Speaking on the digital show "Last Call," Pereira said he thinks the "obvious" part of the NFL's "clear and obvious" standard has faded.
"I'm tired of having to come on this show," Pereira said, "and say, 'Why are plays being reversed when we can't find anything ... looking at the same video that they're looking at in New York?' Why in the heck are we having this discussion?"
As I noted last week, replay reversals have spiked in the first half of the 2017 season -- the first in which the league's New York-based officiating staff has final say over reviews. That change coincided with the transition of new senior vice president of officiating Al Riveron, who was promoted in the spring after Blandino resigned.
In a phone interview, Riveron was emphatic in saying that "the philosophy and application of the rule has not changed." He acknowledged that people could interpret "clear and obvious" in different ways but said he had found no common theme to explain the jump in reversals this season.
Blandino was especially critical of Riveron's decision to overturn a touchdown by Chicago Bears tight end Zach Miller last Sunday in New Orleans. Blandino said during the Fox broadcast, and again this week, that Miller clearly completed the process of the catch before losing the ball. Miller dislocated his left knee on the play, almost certainly a factor in the ball falling from his hands as he rolled over.
Blandino, in fact, said he was so certain about the call that had it been originally ruled incomplete, he would have reversed it to a touchdown from the command center. Blandino, remember, developed the NFL's replay system. He is also largely responsible for both its reversal standards and interpretations of the catch rule. In other words, his opinion should carry weight.
Without mentioning Riveron, Blandino wondered whether the replay process was becoming "too technical" in an attempt to "nitpick" calls.

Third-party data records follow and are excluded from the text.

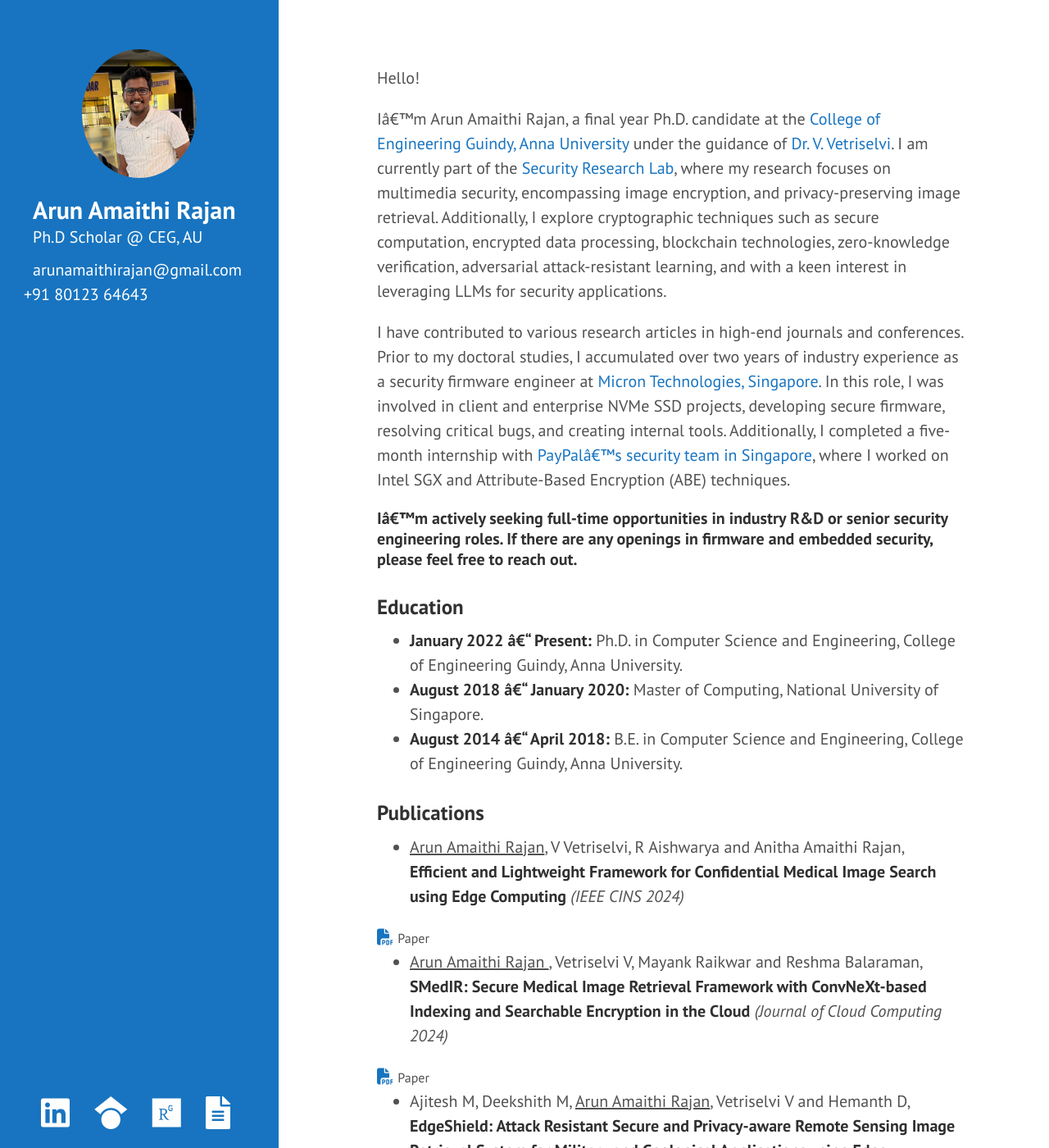
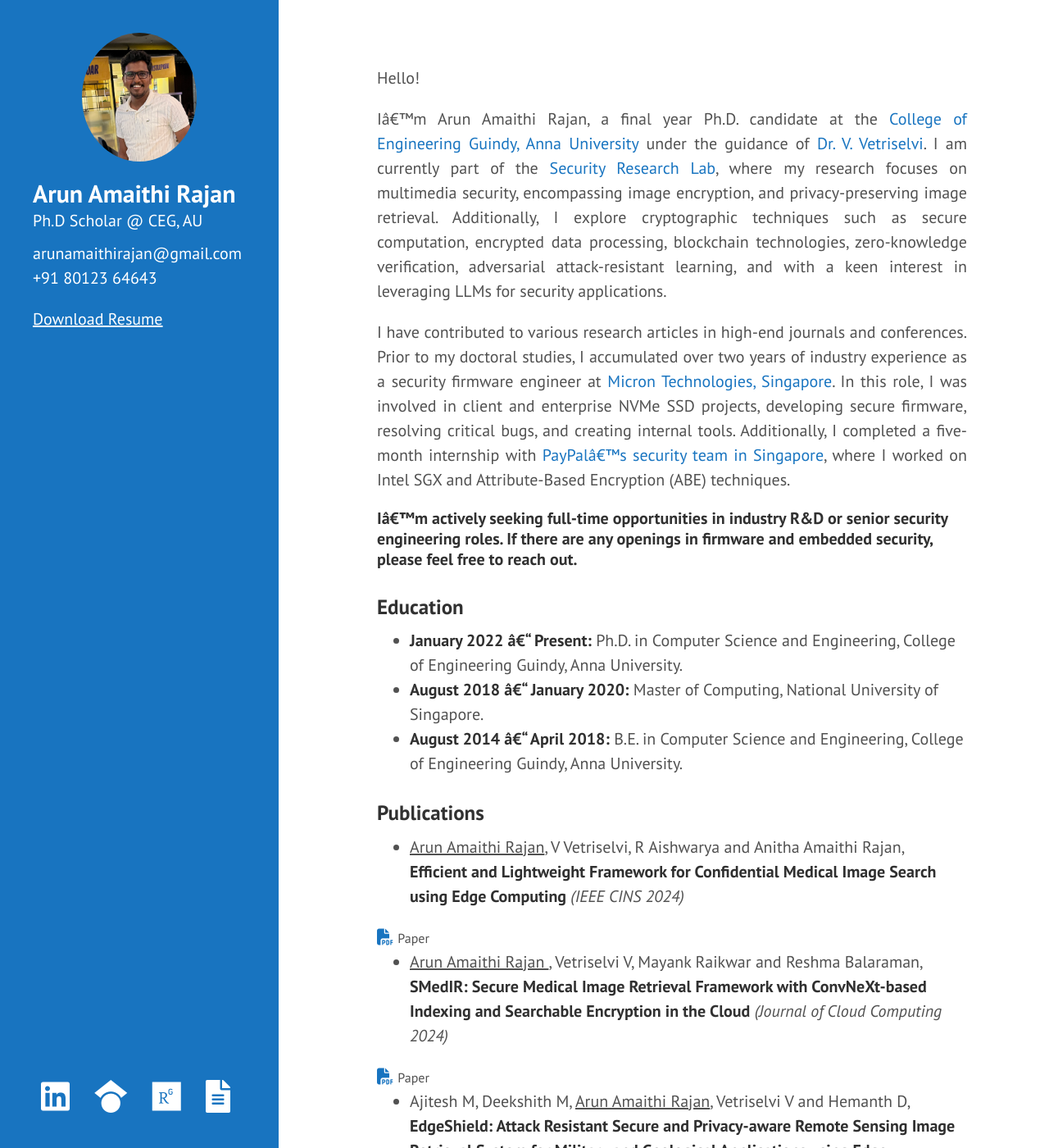
Before and after one commit to arunamaithi/arunamaithi.github.io, a Jekyll site: the page built from index.md, in a window 1280 px wide and 1400 px high. Shown: the whole window at 82% size. Built offline with Jekyll 4.4.1, drawn with Linux system fonts in a browser that asks for light colours.

Commit message:
main content fixes

```diff
--- a/_includes/sidebar.html
+++ b/_includes/sidebar.html
@@ -14,7 +14,7 @@
       <p class="lead">{{ site.description }}</p>
     </div>
 
-    <div style="position: fixed;bottom:1rem;left:2.5rem;right:0">
+    <div style="position: fixed;bottom:2rem;left:2.5rem;right:0">
     <a href="https://www.linkedin.com/in/arunamaithi/">
 
       <i class="fa-brands fa-linkedin fa-2x"></i>
@@ -34,7 +34,10 @@
 <p style="margin:0;margin-left: 20px;">
   <a href="mailto:arunamaithirajan@gmail.com">arunamaithirajan@gmail.com</a>
 </p>
-<p style="margin-left: 9px;">
+<p style="margin-left: 20px;">
   <a href="+91 80123 64643">+91 80123 64643</a>
 </p>
+<p style="margin-left: 20px;">
+  <a href="/cv.pdf" style="text-decoration: underline;">Download Resume</a>
+</p>
 </div>
--- a/public/css/hyde.css
+++ b/public/css/hyde.css
@@ -56,7 +56,7 @@ html {
 
 .sidebar {
   text-align: center;
-  padding: 2rem 1rem;
+  padding: 1rem 1rem;
   color: rgba(255,255,255,.5);
   background-color: #202020;
 }
--- a/public/css/poole.css
+++ b/public/css/poole.css
@@ -294,6 +294,9 @@ tbody tr:nth-child(odd) th {
   margin-left:  auto;
   margin-right: auto;
 }
+.container p {
+  text-align: justify;
+}
 
 
 /*
```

"The whole basis of instant replay is that it ... has to be obvious," Blandino said. "Fifty guys in a bar have to agree on it. I just hope that we're not going away from that philosophy where if the evidence is there, overturn it, by all means. But if it's not, don't get too technical, don't analyze it to the nth degree. And I think that's part of the issue right now that we're seeing on some of these plays."
Blandino and Pereira have mentioned a number of replay decisions they have disagreed with. But the most notable were the Miller touchdown/incompletion and a Week 6 score by New York Jets tight end Austin Seferian-Jenkins that was changed to a fumble and loss of possession. Riveron explained the Seferian-Jenkins call on the NFL Network, using a replay that was available to him but was not shown on the CBS broadcast.
Regardless, I can't emphasize enough the significance of what Blandino and Pereira are saying. Some of these decisions have directly affected the outcomes of games.
We won't know until after the season whether this trend resulted from growing pains, inconsistency or an unofficial change in standard. But at the moment, at least, some of the results are inexplicable even to the people who were once responsible for making the calls themselves.